▶ _TRY IT_: Work through the data line by line, gathering every line that has the word "rate".

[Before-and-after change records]
--- START ---
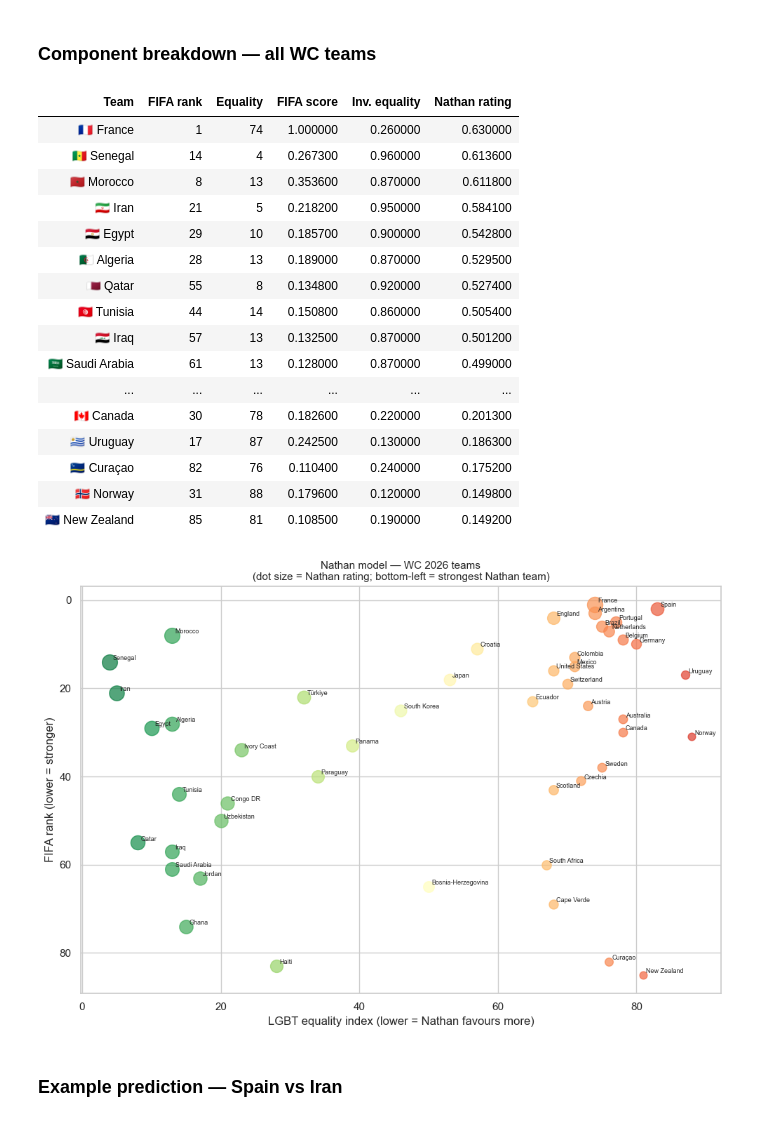
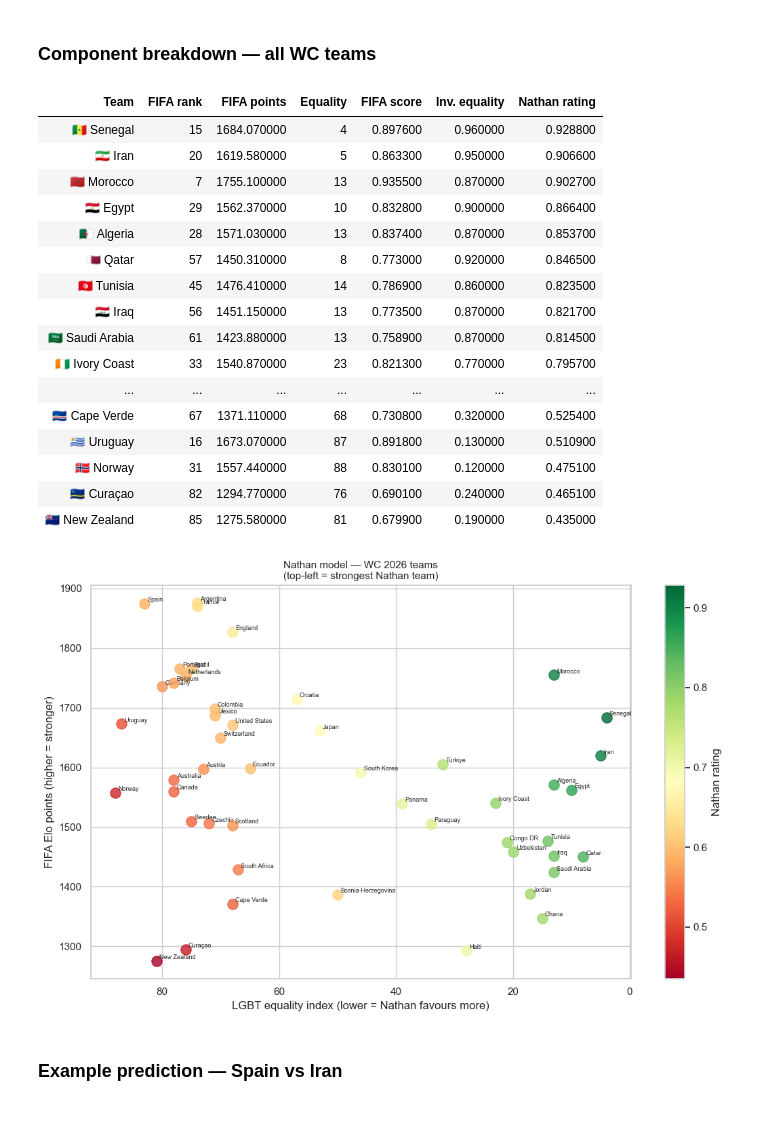
Before and after one commit to lemming52/worldcup2026, a Jupyter notebook: predictions/nathan.ipynb, the cells around one changed output. Cells and saved outputs as stored; diff of their text form; code cells hidden in the pictures.

Commit message:
feat: update the nathan model to use ELO

```diff
--- a/predictions/nathan.ipynb
+++ b/predictions/nathan.ipynb
@@ -16,7 +16,7 @@ from worldcup.algorithms.nathan_rating import NathanRatingModel
 sns.set_theme(style='whitegrid', palette='muted')
 
 # ── Configure model here ──────────────────────────────────────────────────────
-rating_model = NathanRatingModel(fifa_power=0.5, w_fifa=0.5, w_equality=0.5)
+rating_model = NathanRatingModel(fifa_power=1.0, w_fifa=0.5, w_equality=0.5)
 predictor = PoissonGoalModel(rating_model, base_lambda=1.3, alpha=0.3, max_ratio=10.0)
 N_SIMULATIONS = 20_000
 SEED = 42
@@ -56,63 +55,70 @@ with $\lambda_0 = 1.3$, $\alpha = 0.3$, max ratio cap = 10.
 # %%
 rows = []
 for t in sorted(teams, key=lambda t: rating_model.rate(t), reverse=True):
-    fifa_rank, equality = rating_model._rankings[t.name]
-    fifa_score   = 1.0 / (fifa_rank ** rating_model.fifa_power)
-    eq_score     = (100.0 - equality) / 100.0
-    nathan_score = rating_model.rate(t)
+    rank, pts, equality = rating_model._rankings[t.name]
+    fifa_score = pts / rating_model._max_points
+    eq_score   = (100.0 - equality) / 100.0
     rows.append({
         'Team':          f'{flag_map[t.name]} {t.name}',
-        'FIFA rank':     fifa_rank,
+        'FIFA rank':     rank,
+        'FIFA points':   round(pts, 2),
         'Equality':      int(equality),
         'FIFA score':    round(fifa_score, 4),
         'Inv. equality': round(eq_score, 4),
-        'Nathan rating': round(nathan_score, 4),
+        'Nathan rating': round(rating_model.rate(t), 4),
     })
 
 breakdown = pd.DataFrame(rows)
 breakdown.style \
     .hide(axis='index') \
     .background_gradient(subset='Nathan rating', cmap='RdYlGn', vmin=0, vmax=1) \
-    .background_gradient(subset='Equality',      cmap='RdYlGn', vmin=0, vmax=100) \
-    .background_gradient(subset='FIFA rank',     cmap='RdYlGn_r', vmin=1, vmax=92)
+    .background_gradient(subset='FIFA points',   cmap='RdYlGn', vmin=700, vmax=1900) \
+    .background_gradient(subset='Equality',      cmap='RdYlGn', vmin=0, vmax=100)
 # %% [output]
-| Team | FIFA rank | Equality | FIFA score | Inv. equality | Nathan rating |
-| 🇫🇷 France | 1 | 74 | 1.000000 | 0.260000 | 0.630000 |
-| 🇸🇳 Senegal | 14 | 4 | 0.267300 | 0.960000 | 0.613600 |
-| 🇲🇦 Morocco | 8 | 13 | 0.353600 | 0.870000 | 0.611800 |
-| 🇮🇷 Iran | 21 | 5 | 0.218200 | 0.950000 | 0.584100 |
-| 🇪🇬 Egypt | 29 | 10 | 0.185700 | 0.900000 | 0.542800 |
-| 🇩🇿 Algeria | 28 | 13 | 0.189000 | 0.870000 | 0.529500 |
-| 🇶🇦 Qatar | 55 | 8 | 0.134800 | 0.920000 | 0.527400 |
-| 🇹🇳 Tunisia | 44 | 14 | 0.150800 | 0.860000 | 0.505400 |
-| 🇮🇶 Iraq | 57 | 13 | 0.132500 | 0.870000 | 0.501200 |
-| 🇸🇦 Saudi Arabia | 61 | 13 | 0.128000 | 0.870000 | 0.499000 |
-| ... | ... | ... | ... | ... | ... |
-| 🇨🇦 Canada | 30 | 78 | 0.182600 | 0.220000 | 0.201300 |
-| 🇺🇾 Uruguay | 17 | 87 | 0.242500 | 0.130000 | 0.186300 |
-| 🇨🇼 Curaçao | 82 | 76 | 0.110400 | 0.240000 | 0.175200 |
-| 🇳🇴 Norway | 31 | 88 | 0.179600 | 0.120000 | 0.149800 |
-| 🇳🇿 New Zealand | 85 | 81 | 0.108500 | 0.190000 | 0.149200 |
+| Team | FIFA rank | FIFA points | Equality | FIFA score | Inv. equality | Nathan rating |
+| 🇸🇳 Senegal | 15 | 1684.070000 | 4 | 0.897600 | 0.960000 | 0.928800 |
+| 🇮🇷 Iran | 20 | 1619.580000 | 5 | 0.863300 | 0.950000 | 0.906600 |
+| 🇲🇦 Morocco | 7 | 1755.100000 | 13 | 0.935500 | 0.870000 | 0.902700 |
+| 🇪🇬 Egypt | 29 | 1562.370000 | 10 | 0.832800 | 0.900000 | 0.866400 |
+| 🇩🇿 Algeria | 28 | 1571.030000 | 13 | 0.837400 | 0.870000 | 0.853700 |
+| 🇶🇦 Qatar | 57 | 1450.310000 | 8 | 0.773000 | 0.920000 | 0.846500 |
+| 🇹🇳 Tunisia | 45 | 1476.410000 | 14 | 0.786900 | 0.860000 | 0.823500 |
+| 🇮🇶 Iraq | 56 | 1451.150000 | 13 | 0.773500 | 0.870000 | 0.821700 |
+| 🇸🇦 Saudi Arabia | 61 | 1423.880000 | 13 | 0.758900 | 0.870000 | 0.814500 |
+| 🇨🇮 Ivory Coast | 33 | 1540.870000 | 23 | 0.821300 | 0.770000 | 0.795700 |
+| ... | ... | ... | ... | ... | ... | ... |
+| 🇨🇻 Cape Verde | 67 | 1371.110000 | 68 | 0.730800 | 0.320000 | 0.525400 |
+| 🇺🇾 Uruguay | 16 | 1673.070000 | 87 | 0.891800 | 0.130000 | 0.510900 |
+| 🇳🇴 Norway | 31 | 1557.440000 | 88 | 0.830100 | 0.120000 | 0.475100 |
+| 🇨🇼 Curaçao | 82 | 1294.770000 | 76 | 0.690100 | 0.240000 | 0.465100 |
+| 🇳🇿 New Zealand | 85 | 1275.580000 | 81 | 0.679900 | 0.190000 | 0.435000 |
 # %%
-# Scatter: FIFA rank vs equality score, sized by Nathan rating
-fig, ax = plt.subplots(figsize=(10, 7))
+# Scatter: equality score vs FIFA points, colour = Nathan rating
+fig, ax = plt.subplots(figsize=(11, 7))
+
+nathan_scores = [rating_model.rate(t) for t in teams]
+norm = plt.Normalize(min(nathan_scores), max(nathan_scores))
+cmap = plt.cm.RdYlGn
 
 for t in teams:
-    fifa_rank, equality = rating_model._rankings[t.name]
+    _, pts, equality = rating_model._rankings[t.name]
     nathan = rating_model.rate(t)
-    ax.scatter(equality, fifa_rank, s=nathan * 400, alpha=0.7,
-               color=plt.cm.RdYlGn_r(equality / 100))
-    ax.annotate(t.name, (equality, fifa_rank), fontsize=6.5,
+    ax.scatter(equality, pts, s=120, alpha=0.8, color=cmap(norm(nathan)), zorder=3)
+    ax.annotate(t.name, (equality, pts), fontsize=6.5,
                 xytext=(3, 2), textcoords='offset points')
 
-ax.invert_yaxis()
+sm = plt.cm.ScalarMappable(cmap=cmap, norm=norm)
+sm.set_array([])
+plt.colorbar(sm, ax=ax, label='Nathan rating')
+
 ax.set_xlabel('LGBT equality index (lower = Nathan favours more)')
-ax.set_ylabel('FIFA rank (lower = stronger)')
-ax.set_title('Nathan model — WC 2026 teams\n(dot size = Nathan rating; bottom-left = strongest Nathan team)', fontsize=11)
+ax.set_ylabel('FIFA Elo points (higher = stronger)')
+ax.set_title('Nathan model — WC 2026 teams\n(top-left = strongest Nathan team)', fontsize=11)
+ax.invert_xaxis()
 plt.tight_layout()
 plt.show()
 # %% [output]
-[figure, old version]
+[figure, new version]
 # %% [markdown]
 ### Example prediction — Spain vs Iran
 # %%
```
Also changed, not shown: parts of 4 cells of this notebook, 4 other files.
--- END ---
▶ _SOLUTION BELOW_:
 for t in sorted(teams, key=lambda t: rating_model.rate(t), reverse=True):
-    nathan_score = rating_model.rate(t)
+        'Nathan rating': round(rating_model.rate(t), 4),
+nathan_scores = [rating_model.rate(t) for t in teams]
     nathan = rating_model.rate(t)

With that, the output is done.